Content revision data
________
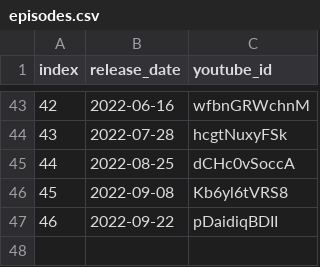
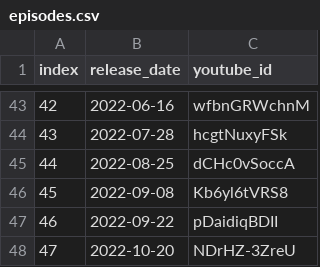
Before and after one commit to marph91/rbtv-pfiffige-ziffern-stats, a CSV file: data/episodes.csv, drawn as a sheet; only a part is shown, gaps mark what is left out.

```diff
--- a/data/episodes.csv
+++ b/data/episodes.csv
@@ -47 +47,2 @@ index,release_date,youtube_id
 46,2022-09-22,pDaidiqBDII
+47,2022-10-20,NDrHZ-3ZreU
```
Also changed, not shown: data/guesses.csv.
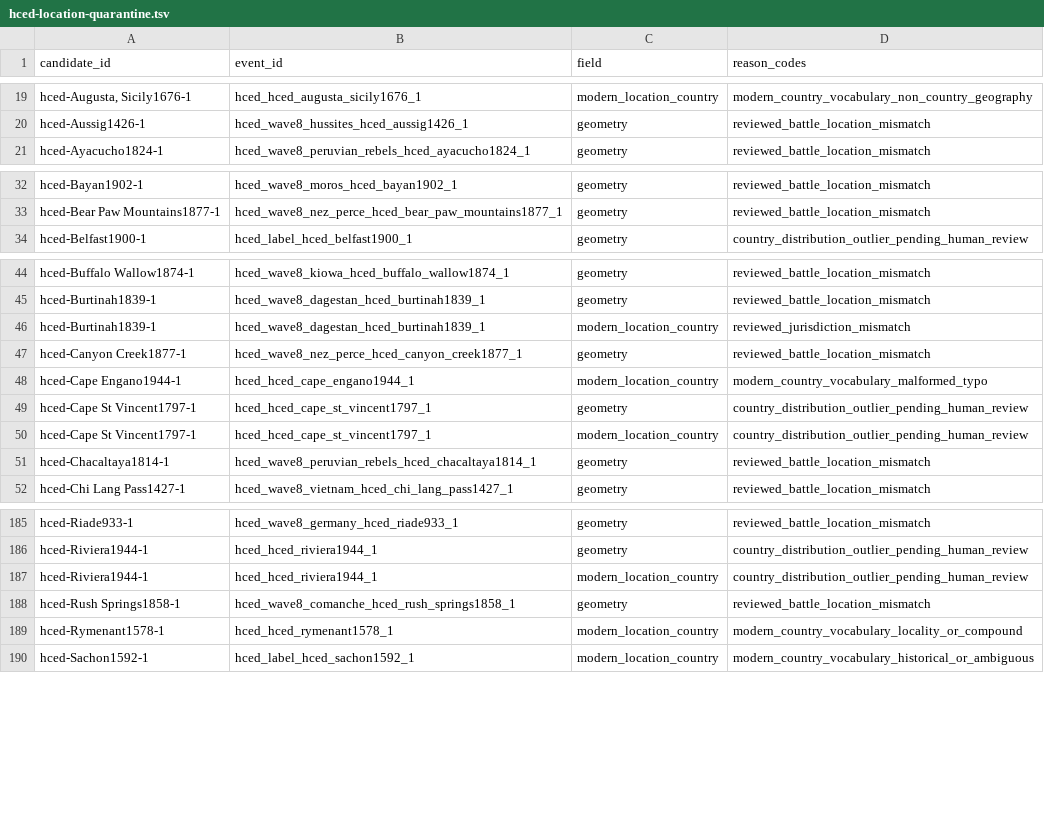
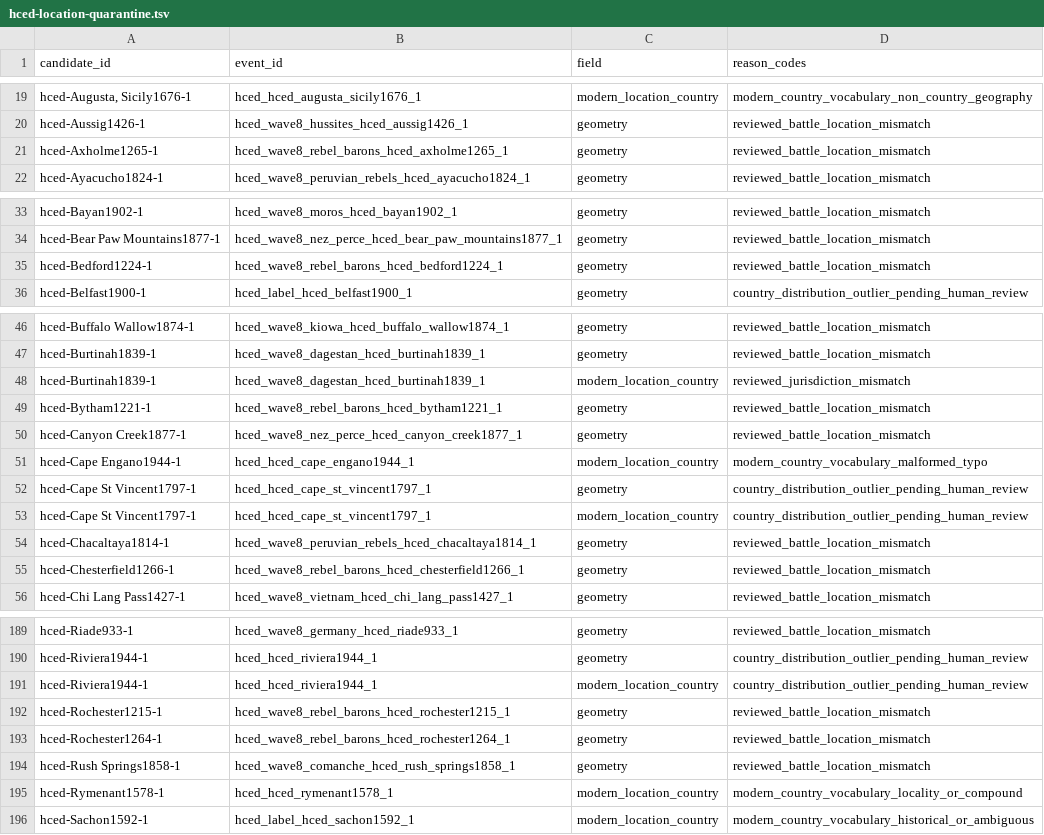
Before and after one commit to TylerJForstrom/Military-ELO-System, a TSV file: data/policy/hced-location-quarantine.tsv, drawn as a sheet; only a part is shown, gaps mark what is left out.

Commit message:
Promote audited Rebel Baron campaigns

```diff
--- a/data/policy/hced-location-quarantine.tsv
+++ b/data/policy/hced-location-quarantine.tsv
@@ -20,2 +20,3 @@ hced-Augusta, Sicily1676-1	hced_hced_augusta_sicily1676_1	modern_location_countr
 hced-Aussig1426-1	hced_wave8_hussites_hced_aussig1426_1	geometry	reviewed_battle_location_mismatch
+hced-Axholme1265-1	hced_wave8_rebel_barons_hced_axholme1265_1	geometry	reviewed_battle_location_mismatch
 hced-Ayacucho1824-1	hced_wave8_peruvian_rebels_hced_ayacucho1824_1	geometry	reviewed_battle_location_mismatch
@@ -33,2 +34,3 @@ hced-Bayan1902-1	hced_wave8_moros_hced_bayan1902_1	geometry	reviewed_battle_loca
 hced-Bear Paw Mountains1877-1	hced_wave8_nez_perce_hced_bear_paw_mountains1877_1	geometry	reviewed_battle_location_mismatch
+hced-Bedford1224-1	hced_wave8_rebel_barons_hced_bedford1224_1	geometry	reviewed_battle_location_mismatch
 hced-Belfast1900-1	hced_label_hced_belfast1900_1	geometry	country_distribution_outlier_pending_human_review
@@ -46,2 +48,3 @@ hced-Burtinah1839-1	hced_wave8_dagestan_hced_burtinah1839_1	geometry	reviewed_ba
 hced-Burtinah1839-1	hced_wave8_dagestan_hced_burtinah1839_1	modern_location_country	reviewed_jurisdiction_mismatch
+hced-Bytham1221-1	hced_wave8_rebel_barons_hced_bytham1221_1	geometry	reviewed_battle_location_mismatch
 hced-Canyon Creek1877-1	hced_wave8_nez_perce_hced_canyon_creek1877_1	geometry	reviewed_battle_location_mismatch
@@ -51,2 +54,3 @@ hced-Cape St Vincent1797-1	hced_hced_cape_st_vincent1797_1	modern_location_count
 hced-Chacaltaya1814-1	hced_wave8_peruvian_rebels_hced_chacaltaya1814_1	geometry	reviewed_battle_location_mismatch
+hced-Chesterfield1266-1	hced_wave8_rebel_barons_hced_chesterfield1266_1	geometry	reviewed_battle_location_mismatch
 hced-Chi Lang Pass1427-1	hced_wave8_vietnam_hced_chi_lang_pass1427_1	geometry	reviewed_battle_location_mismatch
@@ -187,2 +191,4 @@ hced-Riviera1944-1	hced_hced_riviera1944_1	geometry	country_distribution_outlier
 hced-Riviera1944-1	hced_hced_riviera1944_1	modern_location_country	country_distribution_outlier_pending_human_review
+hced-Rochester1215-1	hced_wave8_rebel_barons_hced_rochester1215_1	geometry	reviewed_battle_location_mismatch
+hced-Rochester1264-1	hced_wave8_rebel_barons_hced_rochester1264_1	geometry	reviewed_battle_location_mismatch
 hced-Rush Springs1858-1	hced_wave8_comanche_hced_rush_springs1858_1	geometry	reviewed_battle_location_mismatch
```
Also changed, not shown: 8 other files.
________
▶ **What is being asked**: For this exercise, copy every line of the data that holds "shown".

▶ **Result below**:
Before and after one commit to marph91/rbtv-pfiffige-ziffern-stats, a CSV file: data/episodes.csv, drawn as a sheet; only a part is shown, gaps mark what is left out.
Also changed, not shown: data/guesses.csv.
Before and after one commit to TylerJForstrom/Military-ELO-System, a TSV file: data/policy/hced-location-quarantine.tsv, drawn as a sheet; only a part is shown, gaps mark what is left out.
Also changed, not shown: 8 other files.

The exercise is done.